Oh what a difference a week makes.
Last week as three different hurricanes hovered between the gulf and the Atlantic, we were being told to prepare for a “nuclear” hurricane.
We were told that not just Florida, but the United States would be “devastated” by Irma.
And we were of course told this was our fault – humans – particularly Americans. Because we don’t take global warming seriously.
Thank God, none of that was true.
Yes, the hurricane (singular because two of them petered out) brought much havoc, much damage, and much trouble for millions. And for the people in the Caribbean – especially those in St. Martin and Barbados – it WAS devastating.
But this hurricane was another in a long line of expected natural disasters. And contrary to what was making its way onto the airwaves, it was neither the strongest nor biggest to hit the mainland. And as far as intensity when hitting landfall, it didn’t even make the top ten.
The bottom line is hurricanes happen every year. That’s why we have a “hurricane season.” And over the last 100 years or so we have had hundreds of hurricanes touch down in the United States. But prior to this year’s hurricanes we went a dozen years without a major one hitting the mainland – that’s the longest drought since they have been recording such events.
Now I don’t mind the bureaucrats warning people that this could have been catastrophic … in order to evacuate them. They have their reasons for doing so, and they are well-intentioned. Better safe than sorry and it’s much easier to tend to possible emergencies and potential after-effects without millions of people in the way.
But the media frenzy – that’s for ratings. And I get it! But maybe it’s just a good idea for us all to realize that– and to see the big picture after the dust has settled.
What Really Happened
While the media terrorized us, people all over the state of Florida – as well as throughout the United States –from law enforcement, to non-profits, to thousands of everyday volunteers, were helping to prepare for a huge mass evacuation. And it all happened with hardly a hitch.
Why? Because of people like Lawren Durham, a Katrina survivor now living in North Carolina who got on Facebook and offered to let evacuees stay with her and her friends. All they needed to do was ask.
And then there was Brian Adkins, a disabled Gulf War veteran from Pueblo West, CO, who also offered his home. “I know what it’s like to be out there with nothing,” he said. “It’s important to me to open my home to those who need shelter. I’ve got more room than I can use.”
Or people like Danielle Fairbank in East Tennessee who took two families into her home. “My heart broke for those having to leave everything they know behind,” she said. “I saw a need, had the means to help by letting one family stay in our camper and letting another family stay in my dad’s RV in our yard.”

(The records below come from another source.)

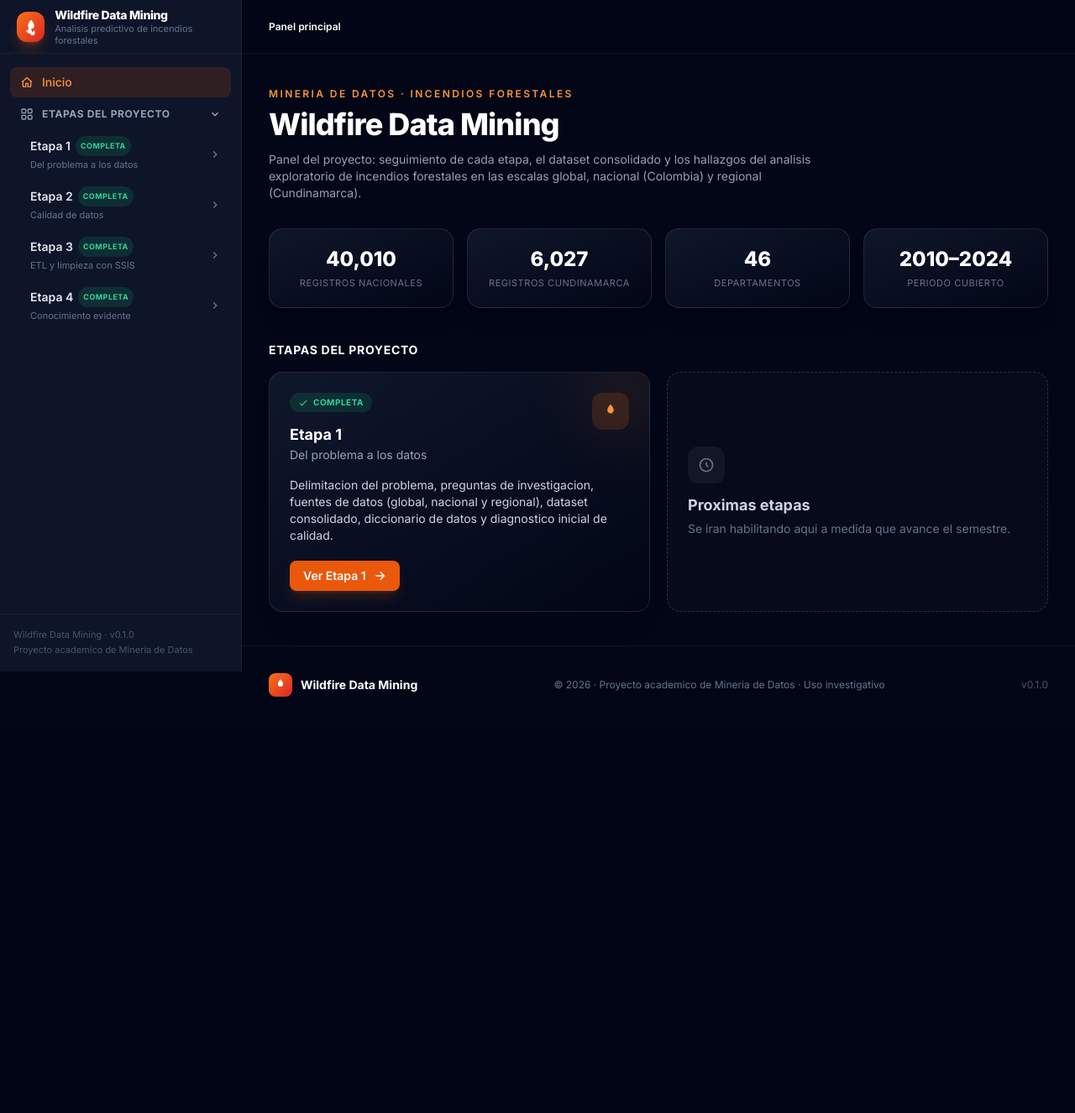
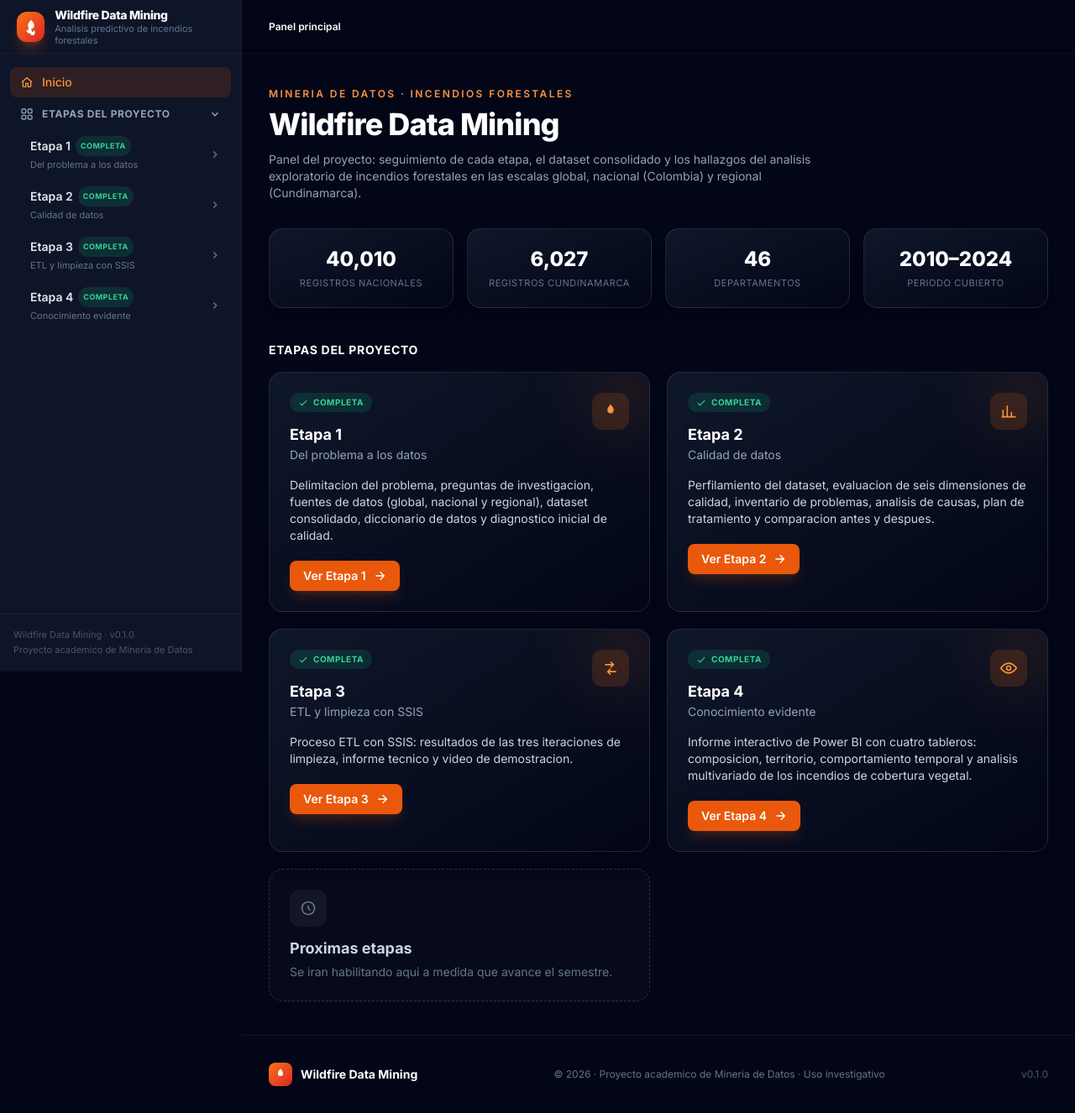
Before and after one commit to sgora96/wildfire-data-mining, a Flask app: page / in a window 1280 px wide. Shown: the whole page at 84% size. Before the commit the page ends 830 px from the top, so only its background shows below. Run offline with Flask 3, Linux system fonts and the light colour scheme; some libraries are stand-ins or nearby versions.

Commit message:
feat(inicio): tarjetas de las etapas 2, 3 y 4 en el panel principal

```diff
--- a/app/templates/index.html
+++ b/app/templates/index.html
@@ -65,6 +65,89 @@
       <a href="{{ url_for('etapa1.problema') }}"
          class="relative mt-5 inline-flex items-center gap-2 rounded-lg bg-ember-600 px-4 py-2 text-sm font-semibold text-white shadow-lg shadow-ember-600/20 transition hover:bg-ember-500">
         Ver Etapa 1
+        <svg class="h-4 w-4" viewBox="0 0 24 24" fill="none" stroke="currentColor" stroke-width="2"><path d="M5 12h14M13 5l7 7-7 7"/></svg>
+      </a>
+    </article>
+
+    <!-- Etapa 2 -->
+    <article class="group relative overflow-hidden rounded-2xl border border-white/10 bg-gradient-to-br from-ash-900 to-ash-950 p-6 shadow-xl transition hover:border-ember-500/40">
+      <div class="absolute -right-8 -top-8 h-28 w-28 rounded-full bg-ember-500/10 blur-2xl transition group-hover:bg-ember-500/20"></div>
+      <div class="relative flex items-start justify-between gap-3">
+        <div>
+          <span class="inline-flex items-center gap-1.5 rounded-full bg-emerald-500/15 px-2.5 py-1 text-[10px] font-bold uppercase tracking-wider text-emerald-400">
+            <svg class="h-3 w-3" viewBox="0 0 24 24" fill="currentColor"><path d="M9 16.2 4.8 12l-1.4 1.4L9 19 21 7l-1.4-1.4z"/></svg>
+            Completa
+          </span>
+          <h3 class="mt-3 text-lg font-bold text-white">Etapa 2</h3>
+          <p class="text-sm text-slate-400">Calidad de datos</p>
+        </div>
+        <span class="grid h-11 w-11 shrink-0 place-items-center rounded-xl bg-ember-500/15 text-ember-400">
+          <svg class="h-5 w-5" viewBox="0 0 24 24" fill="none" stroke="currentColor" stroke-width="2"><path d="M4 20V10M10 20V4M16 20v-7M22 20H2"/></svg>
+        </span>
+      </div>
+      <p class="relative mt-4 text-sm text-slate-300">
+        Perfilamiento del dataset, evaluacion de seis dimensiones de calidad,
+        inventario de problemas, analisis de causas, plan de tratamiento y
+        comparacion antes y despues.
+      </p>
+      <a href="{{ url_for('etapa2.descripcion') }}"
+         class="relative mt-5 inline-flex items-center gap-2 rounded-lg bg-ember-600 px-4 py-2 text-sm font-semibold text-white shadow-lg shadow-ember-600/20 transition hover:bg-ember-500">
+        Ver Etapa 2
+        <svg class="h-4 w-4" viewBox="0 0 24 24" fill="none" stroke="currentColor" stroke-width="2"><path d="M5 12h14M13 5l7 7-7 7"/></svg>
+      </a>
+    </article>
+
+    <!-- Etapa 3 -->
+    <article class="group relative overflow-hidden rounded-2xl border border-white/10 bg-gradient-to-br from-ash-900 to-ash-950 p-6 shadow-xl transition hover:border-ember-500/40">
+      <div class="absolute -right-8 -top-8 h-28 w-28 rounded-full bg-ember-500/10 blur-2xl transition group-hover:bg-ember-500/20"></div>
+      <div class="relative flex items-start justify-between gap-3">
+        <div>
+          <span class="inline-flex items-center gap-1.5 rounded-full bg-emerald-500/15 px-2.5 py-1 text-[10px] font-bold uppercase tracking-wider text-emerald-400">
+            <svg class="h-3 w-3" viewBox="0 0 24 24" fill="currentColor"><path d="M9 16.2 4.8 12l-1.4 1.4L9 19 21 7l-1.4-1.4z"/></svg>
+            Completa
+          </span>
+          <h3 class="mt-3 text-lg font-bold text-white">Etapa 3</h3>
+          <p class="text-sm text-slate-400">ETL y limpieza con SSIS</p>
+        </div>
+        <span class="grid h-11 w-11 shrink-0 place-items-center rounded-xl bg-ember-500/15 text-ember-400">
+          <svg class="h-5 w-5" viewBox="0 0 24 24" fill="none" stroke="currentColor" stroke-width="2"><path d="M4 7h12M12 3l4 4-4 4M20 17H8M12 13l-4 4 4 4"/></svg>
+        </span>
+      </div>
+      <p class="relative mt-4 text-sm text-slate-300">
+        Proceso ETL con SSIS: resultados de las tres iteraciones de limpieza,
+        informe tecnico y video de demostracion.
+      </p>
+      <a href="{{ url_for('etapa3.resultados') }}"
+         class="relative mt-5 inline-flex items-center gap-2 rounded-lg bg-ember-600 px-4 py-2 text-sm font-semibold text-white shadow-lg shadow-ember-600/20 transition hover:bg-ember-500">
+        Ver Etapa 3
+        <svg class="h-4 w-4" viewBox="0 0 24 24" fill="none" stroke="currentColor" stroke-width="2"><path d="M5 12h14M13 5l7 7-7 7"/></svg>
+      </a>
+    </article>
+
+    <!-- Etapa 4 -->
+    <article class="group relative overflow-hidden rounded-2xl border border-white/10 bg-gradient-to-br from-ash-900 to-ash-950 p-6 shadow-xl transition hover:border-ember-500/40">
+      <div class="absolute -right-8 -top-8 h-28 w-28 rounded-full bg-ember-500/10 blur-2xl transition group-hover:bg-ember-500/20"></div>
+      <div class="relative flex items-start justify-between gap-3">
+        <div>
+          <span class="inline-flex items-center gap-1.5 rounded-full bg-emerald-500/15 px-2.5 py-1 text-[10px] font-bold uppercase tracking-wider text-emerald-400">
+            <svg class="h-3 w-3" viewBox="0 0 24 24" fill="currentColor"><path d="M9 16.2 4.8 12l-1.4 1.4L9 19 21 7l-1.4-1.4z"/></svg>
+            Completa
+          </span>
+          <h3 class="mt-3 text-lg font-bold text-white">Etapa 4</h3>
+          <p class="text-sm text-slate-400">Conocimiento evidente</p>
+        </div>
+        <span class="grid h-11 w-11 shrink-0 place-items-center rounded-xl bg-ember-500/15 text-ember-400">
+          <svg class="h-5 w-5" viewBox="0 0 24 24" fill="none" stroke="currentColor" stroke-width="2"><path d="M1 12s4-7 11-7 11 7 11 7-4 7-11 7S1 12 1 12z"/><circle cx="12" cy="12" r="3"/></svg>
+        </span>
+      </div>
+      <p class="relative mt-4 text-sm text-slate-300">
+        Informe interactivo de Power BI con cuatro tableros: composicion,
+        territorio, comportamiento temporal y analisis multivariado de los
+        incendios de cobertura vegetal.
+      </p>
+      <a href="{{ url_for('etapa4.conocimiento') }}"
+         class="relative mt-5 inline-flex items-center gap-2 rounded-lg bg-ember-600 px-4 py-2 text-sm font-semibold text-white shadow-lg shadow-ember-600/20 transition hover:bg-ember-500">
+        Ver Etapa 4
         <svg class="h-4 w-4" viewBox="0 0 24 24" fill="none" stroke="currentColor" stroke-width="2"><path d="M5 12h14M13 5l7 7-7 7"/></svg>
       </a>
     </article>
```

Then there were business owners like Bjorn Ringdahl of Ringdhal EMS. He sent five of his ambulances and a 13-member crew all the way from Minnnesota and North Dakota to help evacuating those who needed some extra help. And that was just a few weeks after he’d done the same for victims of Harvey in Texas.
Or the family of Deb Kolkowski and Tom Olson who will soon be making the drive down to Florida from New York with money and resources to help domestic animals stranded by Hurricane Irma. They did the same thing when Hurricane Katrina struck Louisiana in 2005, distributing gathered donations of food, supplies and cash for animals that had been abandoned or lost and housed in shelters.
Churches and mosques all over Georgia opened their doors as shelters for feeling evacuees with mattresses, food and even games for children to keep them occupied.
And of course there were the 30,000 troops, 4,000 trucks, and 100 helicopters of the Air National Guard in Florida that did their thing.
What Does it all Mean?
Undoubtedly there will be a whole lot of property damage. But with 24 fatalities in the United States and 38 in the Caribbean this hurricane didn’t even come close to the worst that hit the U.S. back in the days before modern preparedness. Remember the Great Galveston Hurricane in 1900, which killed between 6,000 and 12,000 people, making it the deadliest hurricane and natural disaster in U.S. history, or the Okeechobee hurricane of 1928,which left over 4000 dead.
In fact this didn’t even come close to the biggest evacuation. Hurricanes Floyd in 1999, Rita in 2005 and Matthew last year all prompted larger exoduses because of their size and intensity.
However it did come close to the greatest amount of wasted time and energy spent by the media on scaring us when maybe they could have pitched in to help evacuate people with all those resources.
Now there is an idea – the media actually helping to solve the problem. One can dream, right?